Make Communication a Best Practice
Even the most advanced software won’t bring success without an enterprise culture of open communication. Today’s CAD models and quality standards bring modern manufacturing much closer to better communication throughout the supply chain, but it is still not complete without developing good practices:
Design engineering should provide tolerance information in an understandable and standard format for downstream users, minimizing interpretation issues.
Design engineering should optimize and validate GD&T values in a consistent manner.
“Design – Make – Measure” development process should include closing the information loop by providing digital measurement data feedback to design and manufacturing teams for learning purposes (via the digital thread).
Digital measurement data should be reported in a consistent format so that all parties, regardless of department or location, can agree on what parts are “good or bad.”
Beyond “Design – Make – Measure”
Reported measurement data from a CMM determines when a part is “good or bad,” based on nominal dimensions and stated tolerances. Statistical process control (SPC) has been mainstream for many years, and successful companies use SPC charts to monitor and improve their manufacturing processes. There are dozens of commercially available SPC software packages that are compatible with existing CMM measurement data. The benefits of SPC implementation are substantial and generally, result in quick return on investment.
Fewer companies embrace the full power of providing SPC data as useful feedback to the design team via the digital thread of MBD. And even fewer companies take that same digital data into an enterprise level product lifecycle management (PLM) system for an overall holistic view of product tolerances.
Industry 4.0 on the Horizon

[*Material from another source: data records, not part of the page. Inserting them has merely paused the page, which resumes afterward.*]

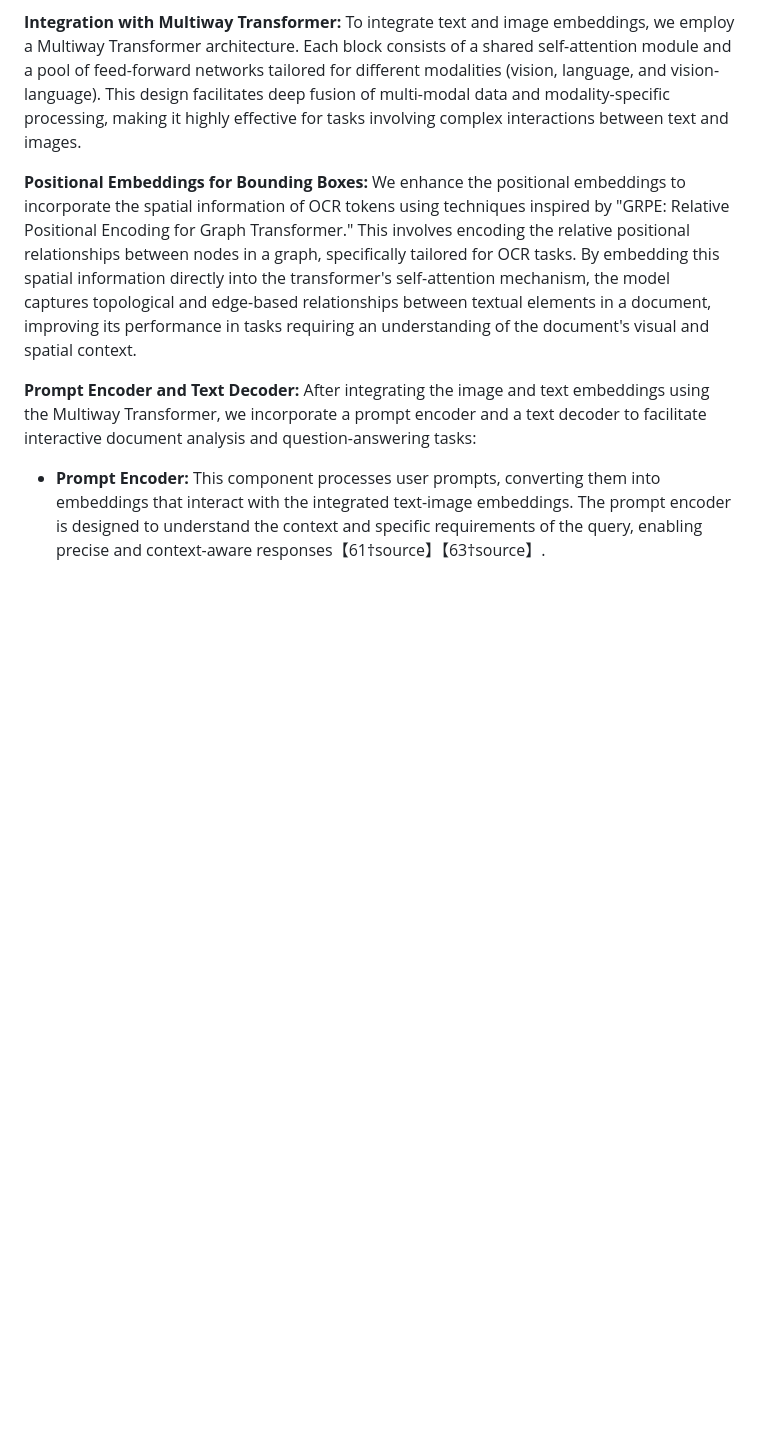
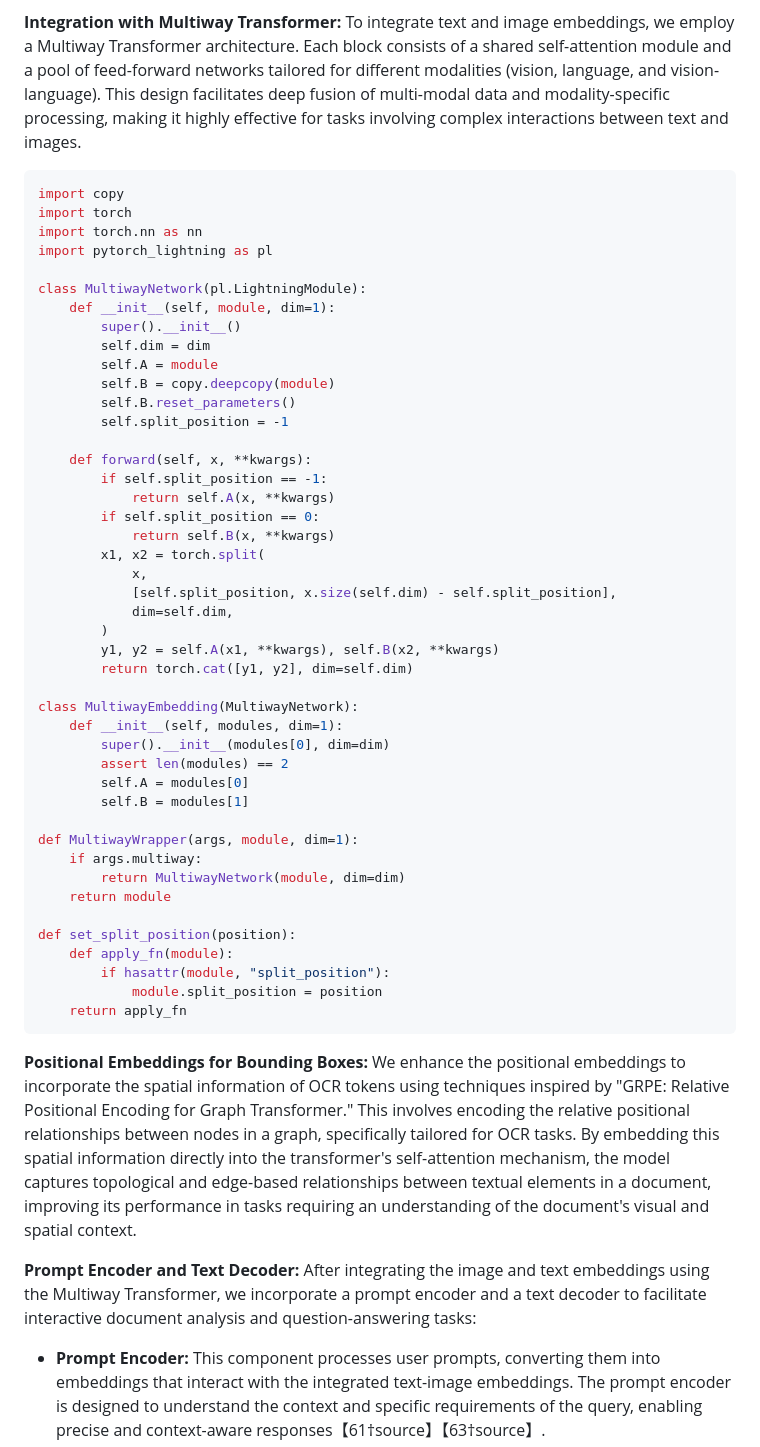
Before and after one commit to das-projects/Rhine, a Markdown page: README.md, the part around the change. GitHub-like rendering; blank space fills up the shorter version.

Commit message:
multiway transformer

````diff
--- a/README.md
+++ b/README.md
@@ -448,6 +448,53 @@ The text encoder utilizes a pre-trained Large Language Model (LLM) such as Llama
 **Integration with Multiway Transformer:**
 To integrate text and image embeddings, we employ a Multiway Transformer architecture. Each block consists of a shared self-attention module and a pool of feed-forward networks tailored for different modalities (vision, language, and vision-language). This design facilitates deep fusion of multi-modal data and modality-specific processing, making it highly effective for tasks involving complex interactions between text and images.
 
+```python
+import copy
+import torch
+import torch.nn as nn
+import pytorch_lightning as pl
+
+class MultiwayNetwork(pl.LightningModule):
+    def __init__(self, module, dim=1):
+        super().__init__()
+        self.dim = dim
+        self.A = module
+        self.B = copy.deepcopy(module)
+        self.B.reset_parameters()
+        self.split_position = -1
+
+    def forward(self, x, **kwargs):
+        if self.split_position == -1:
+            return self.A(x, **kwargs)
+        if self.split_position == 0:
+            return self.B(x, **kwargs)
+        x1, x2 = torch.split(
+            x,
+            [self.split_position, x.size(self.dim) - self.split_position],
+            dim=self.dim,
+        )
+        y1, y2 = self.A(x1, **kwargs), self.B(x2, **kwargs)
+        return torch.cat([y1, y2], dim=self.dim)
+
+class MultiwayEmbedding(MultiwayNetwork):
+    def __init__(self, modules, dim=1):
+        super().__init__(modules[0], dim=dim)
+        assert len(modules) == 2
+        self.A = modules[0]
+        self.B = modules[1]
+
+def MultiwayWrapper(args, module, dim=1):
+    if args.multiway:
+        return MultiwayNetwork(module, dim=dim)
+    return module
+
+def set_split_position(position):
+    def apply_fn(module):
+        if hasattr(module, "split_position"):
+            module.split_position = position
+    return apply_fn
+```
+
 **Positional Embeddings for Bounding Boxes:**
 We enhance the positional embeddings to incorporate the spatial information of OCR tokens using techniques inspired by "GRPE: Relative Positional Encoding for Graph Transformer." This involves encoding the relative positional relationships between nodes in a graph, specifically tailored for OCR tasks. By embedding this spatial information directly into the transformer's self-attention mechanism, the model captures topological and edge-based relationships between textual elements in a document, improving its performance in tasks requiring an understanding of the document's visual and spatial context.
 
````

Companies will continue to explore manufacturing information systems with the goal of improving their operational performance. Digital data collection and the availability of that data will drive higher awareness when evaluating manufacturing metrics. Industry 4.0 will be a driving force in the evolution of digital data transparency, with the winners being companies that have the most visionary management teams.